When it comes to screwing, I like to stick with what works. The problem is there are way too many ways to do it.

It’s just another sign I should have been born in the 19th century when life was simple and no one wore underpants and everybody screwed the same way. I’ve said it before. Too many choices do not make a person happier. Too many choices just make you feel like an idiot.

You start out with God’s own screw, the slot-head, and  it makes perfect sense. No need to get all fancy. Then you run into your first Phillips screw and everything you thought you knew about the world flies out the window, but you adjust. You even get to like it. Your screwdriver doesn’t slide around. You feel super competent. “What have we here?” you might say, calmly. “Why, it’s a Phillips-head screw. I shall fetch my Phillips screwdriver.” It’s like you’re in a special club.

But recently I needed a screw for something and I looked around the basement, which Dave has stocked with all sorts of metallic mystery items, and all I could find were screws that weren’t slotted or Phillips, but had little asterisks in them instead, and I couldn’t think of any reason that should be unless someone was deliberately trying to mess with me. Trick screws. There you are in the 19th century and you go to plink away at your parlor piano, and all of a sudden it won’t work without the special mittens you don’t have any of. Why? Why?

Righty tighty, lefty loosey. So far, at least, that’s still universal. Those of us with sieves for brain-pans need a mnemonic like this. I use it every single time. Say I’m trying to screw in a screw and it won’t bite: I wonder if I’m turning it correctly.

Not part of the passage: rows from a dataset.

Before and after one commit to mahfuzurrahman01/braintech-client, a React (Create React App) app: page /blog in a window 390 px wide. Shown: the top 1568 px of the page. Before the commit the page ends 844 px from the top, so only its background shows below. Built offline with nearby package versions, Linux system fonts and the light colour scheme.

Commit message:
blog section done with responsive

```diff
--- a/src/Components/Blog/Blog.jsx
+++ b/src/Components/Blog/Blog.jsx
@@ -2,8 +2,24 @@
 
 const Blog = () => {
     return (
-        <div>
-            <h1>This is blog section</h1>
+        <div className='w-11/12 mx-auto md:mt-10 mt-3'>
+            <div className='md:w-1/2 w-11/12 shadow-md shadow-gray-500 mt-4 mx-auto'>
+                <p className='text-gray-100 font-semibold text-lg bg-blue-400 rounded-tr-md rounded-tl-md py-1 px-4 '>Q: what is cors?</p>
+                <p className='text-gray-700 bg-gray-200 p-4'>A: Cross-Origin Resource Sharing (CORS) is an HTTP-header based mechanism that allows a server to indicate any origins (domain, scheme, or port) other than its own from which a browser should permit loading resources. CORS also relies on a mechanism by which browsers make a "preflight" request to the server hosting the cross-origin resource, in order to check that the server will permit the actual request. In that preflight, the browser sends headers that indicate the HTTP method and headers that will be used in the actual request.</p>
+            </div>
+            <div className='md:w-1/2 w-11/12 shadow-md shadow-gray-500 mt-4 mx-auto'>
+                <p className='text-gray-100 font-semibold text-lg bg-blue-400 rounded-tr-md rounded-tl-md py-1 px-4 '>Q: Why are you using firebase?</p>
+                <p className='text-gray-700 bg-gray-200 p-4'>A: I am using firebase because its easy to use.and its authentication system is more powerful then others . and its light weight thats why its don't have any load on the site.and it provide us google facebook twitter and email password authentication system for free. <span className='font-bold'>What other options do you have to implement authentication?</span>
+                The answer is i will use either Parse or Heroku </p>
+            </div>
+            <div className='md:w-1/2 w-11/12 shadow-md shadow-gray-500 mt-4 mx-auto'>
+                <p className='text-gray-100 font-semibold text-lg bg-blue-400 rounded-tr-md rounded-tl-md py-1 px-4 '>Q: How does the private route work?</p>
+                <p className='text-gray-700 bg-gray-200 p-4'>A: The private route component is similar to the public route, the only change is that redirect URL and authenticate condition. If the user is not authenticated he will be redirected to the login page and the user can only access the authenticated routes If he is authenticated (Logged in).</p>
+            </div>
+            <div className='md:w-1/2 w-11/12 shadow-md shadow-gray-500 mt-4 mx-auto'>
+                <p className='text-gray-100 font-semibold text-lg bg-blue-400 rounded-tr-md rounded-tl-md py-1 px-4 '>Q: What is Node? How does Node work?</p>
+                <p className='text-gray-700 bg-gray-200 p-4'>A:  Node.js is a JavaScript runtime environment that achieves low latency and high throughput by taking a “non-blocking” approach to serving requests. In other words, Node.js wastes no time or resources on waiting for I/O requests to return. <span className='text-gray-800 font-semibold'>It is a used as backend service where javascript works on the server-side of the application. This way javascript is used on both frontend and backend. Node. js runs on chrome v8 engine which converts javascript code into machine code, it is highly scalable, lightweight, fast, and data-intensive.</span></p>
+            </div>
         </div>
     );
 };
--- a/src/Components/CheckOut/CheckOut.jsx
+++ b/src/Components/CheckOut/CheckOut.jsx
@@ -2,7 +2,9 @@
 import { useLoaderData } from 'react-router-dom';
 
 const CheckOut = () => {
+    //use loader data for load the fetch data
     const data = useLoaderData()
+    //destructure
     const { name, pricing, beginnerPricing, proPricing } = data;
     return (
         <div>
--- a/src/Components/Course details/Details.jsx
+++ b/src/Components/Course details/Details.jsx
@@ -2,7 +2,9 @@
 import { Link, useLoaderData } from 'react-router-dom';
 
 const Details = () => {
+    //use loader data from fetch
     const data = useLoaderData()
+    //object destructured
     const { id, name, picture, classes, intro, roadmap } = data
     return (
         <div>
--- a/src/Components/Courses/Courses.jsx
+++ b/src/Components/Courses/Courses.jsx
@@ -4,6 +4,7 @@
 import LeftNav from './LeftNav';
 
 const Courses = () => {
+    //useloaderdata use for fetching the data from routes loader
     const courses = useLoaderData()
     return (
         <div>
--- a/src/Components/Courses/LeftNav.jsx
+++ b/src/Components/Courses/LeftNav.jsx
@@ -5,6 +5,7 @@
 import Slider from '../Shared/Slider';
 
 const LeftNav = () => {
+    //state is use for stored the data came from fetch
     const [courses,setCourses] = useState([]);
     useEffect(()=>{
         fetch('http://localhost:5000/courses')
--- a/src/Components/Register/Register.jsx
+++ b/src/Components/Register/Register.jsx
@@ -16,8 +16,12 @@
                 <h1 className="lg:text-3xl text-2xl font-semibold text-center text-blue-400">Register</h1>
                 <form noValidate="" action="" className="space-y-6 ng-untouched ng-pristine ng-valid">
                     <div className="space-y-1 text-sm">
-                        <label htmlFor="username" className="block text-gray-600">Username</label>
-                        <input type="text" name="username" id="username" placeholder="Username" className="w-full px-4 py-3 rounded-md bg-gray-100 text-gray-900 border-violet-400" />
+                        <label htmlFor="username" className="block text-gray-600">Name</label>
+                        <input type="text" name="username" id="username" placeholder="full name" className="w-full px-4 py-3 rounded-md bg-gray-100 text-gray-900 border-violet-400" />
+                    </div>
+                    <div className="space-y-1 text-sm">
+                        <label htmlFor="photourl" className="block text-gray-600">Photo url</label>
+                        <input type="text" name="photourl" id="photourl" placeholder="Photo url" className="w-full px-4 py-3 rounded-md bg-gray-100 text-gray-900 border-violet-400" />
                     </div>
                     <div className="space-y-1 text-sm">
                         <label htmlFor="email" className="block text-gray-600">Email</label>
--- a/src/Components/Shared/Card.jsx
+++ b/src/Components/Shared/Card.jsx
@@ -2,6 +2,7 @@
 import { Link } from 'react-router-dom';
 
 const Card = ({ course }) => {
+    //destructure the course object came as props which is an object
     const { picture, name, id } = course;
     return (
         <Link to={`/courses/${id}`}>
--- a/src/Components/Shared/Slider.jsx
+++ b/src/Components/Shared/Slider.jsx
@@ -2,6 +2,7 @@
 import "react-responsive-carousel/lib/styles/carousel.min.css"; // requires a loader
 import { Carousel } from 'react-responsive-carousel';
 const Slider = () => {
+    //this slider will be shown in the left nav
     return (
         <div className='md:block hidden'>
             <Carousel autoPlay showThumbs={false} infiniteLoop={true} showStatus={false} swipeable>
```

Maybe it’s backwards when I’m upside down, which I arguably am, from the standpoint of people in the contrary hemisphere. And because I have no ability to manipulate objects spatially in my head (this is why I still don’t understand the phases of the moon), I have to actually act it out. I make a twiddly motion with my finger as though I am turning a screw and then stick my head under my hand and look up, and sure enough the screw is going left when I’m going right, so no wonder the sucker won’t budge. It’s just one of those things I’m not meant to understand, like how somewhere in the world it’s yesterday, or like how toilets at the equator are too confused to flush. Righty tighty, I repeat to myself with conviction, and the screw still won’t move, and then I start looking for nails and glue. Screw screws.

There have been screws since the Middle Ages. No one ever found any screwdrivers, but their existence was inferred from the presence of the screws. We still don’t know where all the screwdrivers are. But the screws were simple slots.

I complain to Dave about his asterisk screws. There is bitterness in my voice.

Calm down. It’s just a Torx screw. You need a different bit.

Where does this end?

There are hexagons and clutches and Robertson Square Sockets and Allens and fluted sockets and Frearsons and Pozidrivs and Bristol Splines and Tri-Wings and Thunderbolt Grease-Slappers and this, all of this, is clearly the work of hostile forces indifferent to my self-esteem or my desire to become a handy-citizen.

Calm down now. It’s not always about you. Each of these has a perfectly good reason for existing.

Like what?

Like this one can be engaged at more frequent angles by the driver bit, and that one allows more torque to be applied before the screw cams out.

I suspect I’m being deliberately brainswoggled but after a while I’m able to accept that it is implausible there is a world-wide conspiracy to target my insecurities, and eventually I’ve recovered sufficiently to attempt to fix the coffeemaker. If it can’t make coffee, it’s just another big piece of plastic that’s going to end up in an albatross some day. Fortunately, according to the Googles, it’s a simple fix. The water tube needs to be cleaned out. You access it from the bottom. There will be two screws to undo and then it’s all presto reamo.

The two screws are slotted-spanner tamper proof. We do not have a screwdriver to do a simple fix on a $20 coffeemaker. No one does. The manufacturers of coffee makers hate me, and also albatrosses.  Our screwdrivers are good for nothing.

Stabbing. They’re good for stabbing.